let 'EXPR' ((EXPR)) or [ $((EXPR)) -ne 0 ] let is the "simple command" variant of arithmetic evaluation command, which takes regular arguments. Both let and ((expr)) were present in ksh88, and everything that supports one should support the other. Neither are POSIX. The compound variant is preferable because it doesn't take regular arguments for wordsplitting and globbing, which makes it safer and clearer. It is also usually faster, especially in Bash, where compound commands are typically significantly faster. Some of the (few) reasons for using let are detailed on the let page. See arithmetic evaluation compound command

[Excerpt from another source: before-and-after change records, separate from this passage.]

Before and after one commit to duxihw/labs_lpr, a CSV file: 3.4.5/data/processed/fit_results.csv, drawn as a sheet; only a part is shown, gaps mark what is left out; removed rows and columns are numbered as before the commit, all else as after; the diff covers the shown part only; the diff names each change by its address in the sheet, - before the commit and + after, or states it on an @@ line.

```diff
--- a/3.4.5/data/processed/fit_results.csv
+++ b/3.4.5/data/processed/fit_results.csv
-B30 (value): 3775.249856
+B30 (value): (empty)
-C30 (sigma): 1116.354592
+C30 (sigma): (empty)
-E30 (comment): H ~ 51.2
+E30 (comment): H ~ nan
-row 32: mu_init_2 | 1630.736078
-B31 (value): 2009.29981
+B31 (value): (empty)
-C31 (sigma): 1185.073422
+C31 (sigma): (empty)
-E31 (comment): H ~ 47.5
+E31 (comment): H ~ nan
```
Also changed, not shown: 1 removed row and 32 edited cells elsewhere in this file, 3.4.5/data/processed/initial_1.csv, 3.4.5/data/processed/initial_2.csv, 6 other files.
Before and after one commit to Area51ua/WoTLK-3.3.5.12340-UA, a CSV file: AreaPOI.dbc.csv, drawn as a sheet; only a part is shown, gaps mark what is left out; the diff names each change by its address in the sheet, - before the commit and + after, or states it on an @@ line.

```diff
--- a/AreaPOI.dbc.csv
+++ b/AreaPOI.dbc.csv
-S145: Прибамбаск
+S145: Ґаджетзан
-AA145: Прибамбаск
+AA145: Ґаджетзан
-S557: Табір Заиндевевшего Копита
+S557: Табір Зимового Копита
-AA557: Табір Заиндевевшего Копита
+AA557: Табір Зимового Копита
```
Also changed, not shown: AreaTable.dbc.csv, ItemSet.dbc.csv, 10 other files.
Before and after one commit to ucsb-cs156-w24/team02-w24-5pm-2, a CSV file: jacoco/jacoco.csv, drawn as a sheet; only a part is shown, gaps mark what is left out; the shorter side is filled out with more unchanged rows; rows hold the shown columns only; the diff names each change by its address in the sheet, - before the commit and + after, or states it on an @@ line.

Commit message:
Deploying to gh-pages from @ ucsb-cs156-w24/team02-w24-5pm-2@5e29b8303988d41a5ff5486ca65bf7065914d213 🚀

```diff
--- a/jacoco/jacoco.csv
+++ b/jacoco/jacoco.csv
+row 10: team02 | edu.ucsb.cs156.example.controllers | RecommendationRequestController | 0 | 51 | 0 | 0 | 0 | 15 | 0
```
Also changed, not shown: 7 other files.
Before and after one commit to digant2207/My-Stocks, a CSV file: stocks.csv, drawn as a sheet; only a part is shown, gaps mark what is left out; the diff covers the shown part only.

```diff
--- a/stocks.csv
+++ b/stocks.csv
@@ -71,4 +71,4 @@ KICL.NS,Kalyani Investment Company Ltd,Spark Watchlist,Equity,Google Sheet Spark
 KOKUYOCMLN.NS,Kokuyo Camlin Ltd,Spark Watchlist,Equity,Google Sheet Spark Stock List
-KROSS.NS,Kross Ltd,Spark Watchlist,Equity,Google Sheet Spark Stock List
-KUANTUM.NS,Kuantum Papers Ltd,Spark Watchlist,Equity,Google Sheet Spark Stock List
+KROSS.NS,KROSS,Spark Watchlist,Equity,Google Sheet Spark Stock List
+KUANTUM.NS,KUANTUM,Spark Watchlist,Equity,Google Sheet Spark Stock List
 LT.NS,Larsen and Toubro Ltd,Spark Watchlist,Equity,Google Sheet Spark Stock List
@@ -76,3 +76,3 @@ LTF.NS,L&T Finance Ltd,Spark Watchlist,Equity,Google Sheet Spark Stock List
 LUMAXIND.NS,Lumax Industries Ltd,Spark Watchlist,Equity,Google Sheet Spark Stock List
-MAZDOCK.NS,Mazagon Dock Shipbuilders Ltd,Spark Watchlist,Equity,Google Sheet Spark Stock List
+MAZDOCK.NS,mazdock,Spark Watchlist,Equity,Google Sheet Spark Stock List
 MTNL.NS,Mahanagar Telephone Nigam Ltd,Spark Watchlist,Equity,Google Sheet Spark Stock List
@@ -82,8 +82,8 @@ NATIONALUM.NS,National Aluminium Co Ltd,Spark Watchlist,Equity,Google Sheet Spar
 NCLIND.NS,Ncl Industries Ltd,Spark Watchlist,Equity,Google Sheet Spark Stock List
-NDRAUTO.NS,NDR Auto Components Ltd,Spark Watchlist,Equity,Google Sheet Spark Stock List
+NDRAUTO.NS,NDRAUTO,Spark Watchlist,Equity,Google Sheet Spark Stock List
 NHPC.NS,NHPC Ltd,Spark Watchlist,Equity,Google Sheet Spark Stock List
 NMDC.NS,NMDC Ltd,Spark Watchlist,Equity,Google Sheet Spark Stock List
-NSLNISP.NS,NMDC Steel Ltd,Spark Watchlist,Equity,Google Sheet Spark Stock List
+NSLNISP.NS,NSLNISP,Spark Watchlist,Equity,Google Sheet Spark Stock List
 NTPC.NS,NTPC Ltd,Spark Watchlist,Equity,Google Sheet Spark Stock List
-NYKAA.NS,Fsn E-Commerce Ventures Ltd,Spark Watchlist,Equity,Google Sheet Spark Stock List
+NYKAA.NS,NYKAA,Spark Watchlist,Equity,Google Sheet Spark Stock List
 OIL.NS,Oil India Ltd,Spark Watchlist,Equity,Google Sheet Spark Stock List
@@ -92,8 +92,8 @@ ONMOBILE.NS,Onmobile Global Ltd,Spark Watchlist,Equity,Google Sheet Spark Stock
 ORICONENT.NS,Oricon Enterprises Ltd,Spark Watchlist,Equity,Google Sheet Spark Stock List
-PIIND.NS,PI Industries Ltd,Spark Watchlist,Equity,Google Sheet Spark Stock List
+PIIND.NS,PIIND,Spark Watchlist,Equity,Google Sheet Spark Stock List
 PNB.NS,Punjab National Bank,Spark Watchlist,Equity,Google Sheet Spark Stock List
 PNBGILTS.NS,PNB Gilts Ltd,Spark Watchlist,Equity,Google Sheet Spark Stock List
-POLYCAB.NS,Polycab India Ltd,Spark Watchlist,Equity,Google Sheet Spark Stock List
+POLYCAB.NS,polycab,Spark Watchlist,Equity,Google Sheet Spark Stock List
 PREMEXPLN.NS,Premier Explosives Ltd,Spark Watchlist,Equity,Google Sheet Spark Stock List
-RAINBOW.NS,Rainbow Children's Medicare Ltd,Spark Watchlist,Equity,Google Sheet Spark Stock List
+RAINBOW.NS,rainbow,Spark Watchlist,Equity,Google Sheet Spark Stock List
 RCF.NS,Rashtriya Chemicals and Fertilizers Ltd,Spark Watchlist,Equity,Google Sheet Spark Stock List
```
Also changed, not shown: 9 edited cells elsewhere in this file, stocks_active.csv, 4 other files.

[ EXPRESSION ] and test EXPRESSION [[ EXPRESSION ]] The test and [ commands are the Bourne/POSIX test expression. It takes regular arguments, unlike the Ksh/Bash [[ command. While the issue is analagous to let vs ((, the advantages of [[ vs [ are even more important because the arguments/expansions aren't just concatenated into one expression. If at all possible, use the conditional expression ("new test command") [[ EXPRESSION ]]. Unless there is a need for POSIX compatibility, there are only a few reasons to use [.

See also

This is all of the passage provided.